◆ TASK OBJECTIVE ◆
Reproduce the listing in full, pictures excluded.

◆ SOURCE RECORDS ◆

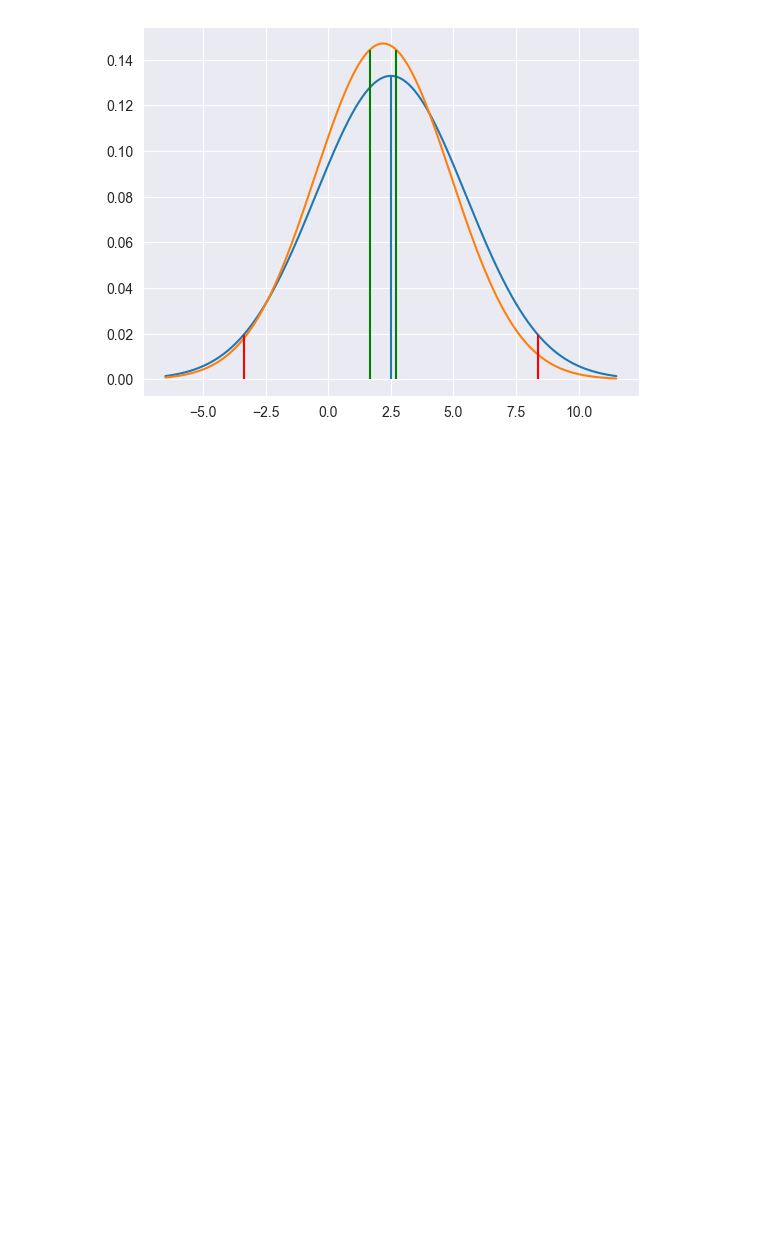
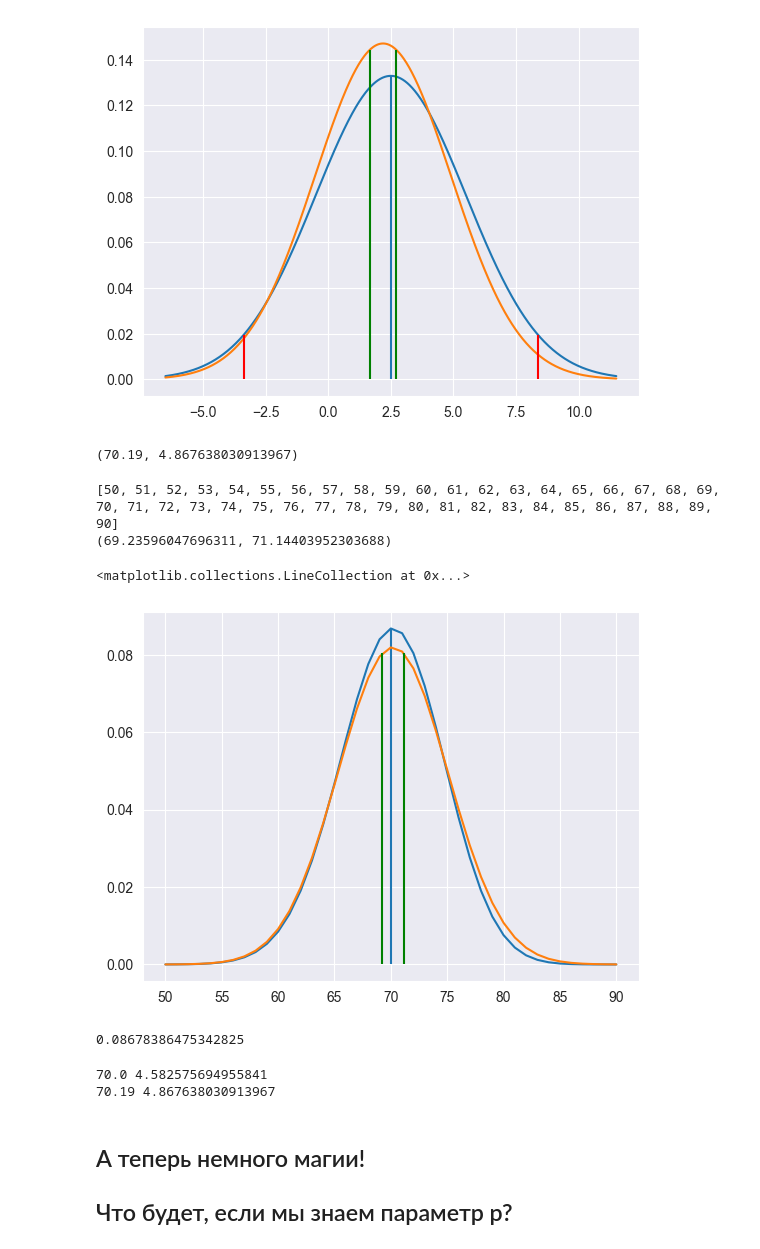
Before and after one commit to Jrol123/Statfield, a Jupyter notebook: mark_diff.ipynb, the cells around one changed output. Saved outputs shown, nothing was run; the diff lists cells and outputs as text; code cells hidden in the pictures; blank space fills up the shorter version.

```diff
--- a/mark_diff.ipynb
+++ b/mark_diff.ipynb
@@ -80,3 +80,56 @@ plt.vlines(x=norm_rv.mean(), ymin=0, ymax=norm_rv.pdf(norm_rv.mean()))
 (1.6571438991963414, 2.7197769964390957)
 <matplotlib.collections.LineCollection at 0x...>
 [figure]
+# %%
+p = 0.7
+
+binom_rv = binom(N, p)
+binom_rvs = binom_rv.rvs(N)
+binom_rvs, len(binom_rvs)
+
+bin_m = binom_rvs.mean()
+bin_s = binom_rvs.std()
+bin_m, bin_s
+# %% [output]
+(70.19, 4.867638030913967)
+# %%
+x = [i for i in range(50, 90 + 1)]
+print(x)
+
+ci = stats.norm.interval(1 - alpha, binom_rvs.mean(), binom_rvs.std() / np.sqrt(N))  # Оценка матожидания сходится по ЦПТ к нормальному распределению.
+print(ci)
+
+sns.lineplot(x=x,
+             y=binom_rv.pmf(x))
+plt.vlines(x=binom_rv.mean(),
+           ymin=0,
+           ymax=binom_rv.pmf(binom_rv.mean()))
+
+sns.lineplot(x=x,
+             y=norm(binom_rvs.mean(), binom_rvs.std()).pdf(x))
+plt.vlines(x=ci[0],
+           ymin=0,
+           ymax=norm(binom_rvs.mean(), binom_rvs.std()).pdf(ci[0]),
+           color='g')
+plt.vlines(x=ci[1],
+           ymin=0,
+           ymax=norm(binom_rvs.mean(), binom_rvs.std()).pdf(ci[1]),
+           color='g')
+# %% [output]
+[50, 51, 52, 53, 54, 55, 56, 57, 58, 59, 60, 61, 62, 63, 64, 65, 66, 67, 68, 69, 70, 71, 72, 73, 74, 75, 76, 77, 78, 79, 80, 81, 82, 83, 84, 85, 86, 87, 88, 89, 90]
+(69.23596047696311, 71.14403952303688)
+<matplotlib.collections.LineCollection at 0x...>
+[figure, added]
+# %%
+binom_rv.pmf(binom_rv.mean())
+# %% [output]
+0.08678386475342825
+# %%
+print(binom_rv.mean(), binom_rv.std())
+print(binom_rvs.mean(), binom_rvs.std())
+# %% [output]
+70.0 4.582575694955841
+70.19 4.867638030913967
+# %% [markdown]
+## А теперь немного магии!
+## Что будет, если мы знаем параметр p?
```
Also changed, not shown: parts of 4 cells of this notebook.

◆ ANSWER AREA ◆
Before and after one commit to Jrol123/Statfield, a Jupyter notebook: mark_diff.ipynb, the cells around one changed output. Saved outputs shown, nothing was run; the diff lists cells and outputs as text; code cells hidden in the pictures; blank space fills up the shorter version.

```diff
--- a/mark_diff.ipynb
+++ b/mark_diff.ipynb
@@ -80,3 +80,56 @@ plt.vlines(x=norm_rv.mean(), ymin=0, ymax=norm_rv.pdf(norm_rv.mean()))
 (1.6571438991963414, 2.7197769964390957)
 <matplotlib.collections.LineCollection at 0x...>
 [figure]
+# %%
+p = 0.7
+
+binom_rv = binom(N, p)
+binom_rvs = binom_rv.rvs(N)
+binom_rvs, len(binom_rvs)
+
+bin_m = binom_rvs.mean()
+bin_s = binom_rvs.std()
+bin_m, bin_s
+# %% [output]
+(70.19, 4.867638030913967)
+# %%
+x = [i for i in range(50, 90 + 1)]
+print(x)
+
+ci = stats.norm.interval(1 - alpha, binom_rvs.mean(), binom_rvs.std() / np.sqrt(N))  # Оценка матожидания сходится по ЦПТ к нормальному распределению.
+print(ci)
+
+sns.lineplot(x=x,
+             y=binom_rv.pmf(x))
+plt.vlines(x=binom_rv.mean(),
+           ymin=0,
+           ymax=binom_rv.pmf(binom_rv.mean()))
+
+sns.lineplot(x=x,
+             y=norm(binom_rvs.mean(), binom_rvs.std()).pdf(x))
+plt.vlines(x=ci[0],
+           ymin=0,
+           ymax=norm(binom_rvs.mean(), binom_rvs.std()).pdf(ci[0]),
+           color='g')
+plt.vlines(x=ci[1],
+           ymin=0,
+           ymax=norm(binom_rvs.mean(), binom_rvs.std()).pdf(ci[1]),
+           color='g')
+# %% [output]
+[50, 51, 52, 53, 54, 55, 56, 57, 58, 59, 60, 61, 62, 63, 64, 65, 66, 67, 68, 69, 70, 71, 72, 73, 74, 75, 76, 77, 78, 79, 80, 81, 82, 83, 84, 85, 86, 87, 88, 89, 90]
+(69.23596047696311, 71.14403952303688)
+<matplotlib.collections.LineCollection at 0x...>
+[figure, added]
+# %%
+binom_rv.pmf(binom_rv.mean())
+# %% [output]
+0.08678386475342825
+# %%
+print(binom_rv.mean(), binom_rv.std())
+print(binom_rvs.mean(), binom_rvs.std())
+# %% [output]
+70.0 4.582575694955841
+70.19 4.867638030913967
+# %% [markdown]
+## А теперь немного магии!
+## Что будет, если мы знаем параметр p?
```
Also changed, not shown: parts of 4 cells of this notebook.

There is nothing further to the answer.